The next time you eat at Duo Restaurant in Highland, you might notice something odd about your check.
Starting last week, the farm-to-table restaurant is adding a 2 percent “livable wage surcharge” to customer’s bills and giving all of it to its un-tipped, back-of-the-house staff.
“There is a wage discrepancy between kitchen staff and service staff,” said Keith Arnold, who co-owns the restaurant with his wife, Stephanie Bonin. “And how that happened is anytime a restaurant needs to increase menu prices to cover anything — rent, energy, increased wages, you name it — when you do that, the service staff gets an automatic pay increase.

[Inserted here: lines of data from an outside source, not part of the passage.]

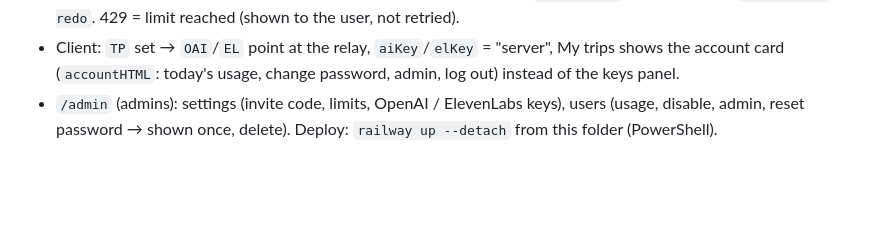
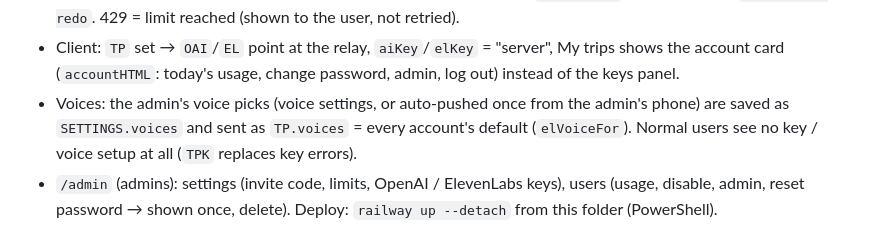
Before and after one commit to dhooi266/ai-trip-planner, a Markdown page: CLAUDE.md, the part around the change. GitHub-like rendering; blank space fills up the shorter version.

Commit message:
Docs: server default voices

```diff
--- a/CLAUDE.md
+++ b/CLAUDE.md
@@ -64,6 +64,7 @@ Same `index.html`, two hosts: GitHub Pages = static, keys in the browser; Railwa
   `X-TP-Kind: redo`. 429 = limit reached (shown to the user, not retried).
 - Client: `TP` set → `OAI`/`EL` point at the relay, `aiKey`/`elKey` = "server", My trips shows the account card
   (`accountHTML`: today's usage, change password, admin, log out) instead of the keys panel.
+- Voices: the admin's voice picks (voice settings, or auto-pushed once from the admin's phone) are saved as `SETTINGS.voices` and sent as `TP.voices` = every account's default (`elVoiceFor`). Normal users see no key / voice setup at all (`TPK` replaces key errors).
 - `/admin` (admins): settings (invite code, limits, OpenAI / ElevenLabs keys), users (usage, disable, admin,
   reset password → shown once, delete). Deploy: `railway up --detach` from this folder (PowerShell).
 
```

The kitchen does not.”
So how does that happen?
Well, even aside from tips, kitchen staff are paid differently than servers and hosts.
“Every January 1 there’s a minimum wage increase and that only hits the service staff,” Arnold explains. “Service staff make service staff minimum wage. It was $2.13 an hour maybe as little as six years ago. Now, it’s 6 something — $6.28. That’s a 300 percent increase, based on the law. And we already pay our back of the house more than minimum wage. They don’t get a bump.”
So that’s where it starts. Now the restaurant has to cover that wage increase, among the other expenses Arnold mentioned, by raising menu prices. And if your food costs more, your 20 percent tip is going to be more. That’s where the gap really grows.
And, no, they can’t mandate tip sharing with back-of-the-house staff. It’s against the law.
“It’s not intuitive to the average diner, which puts us in this role where now we’re educators. I don’t want to be … but the fact of the matter is there’s a problem and we reached a point where we needed to do something to fix it,” Arnold said.
“We’re not doing this to be disruptive. We’re not doing this for any special media coverage … I am all for supporting my incredible team. So that’s why we did this.”
Here’s Arnold and Bonin’s announcement of the change: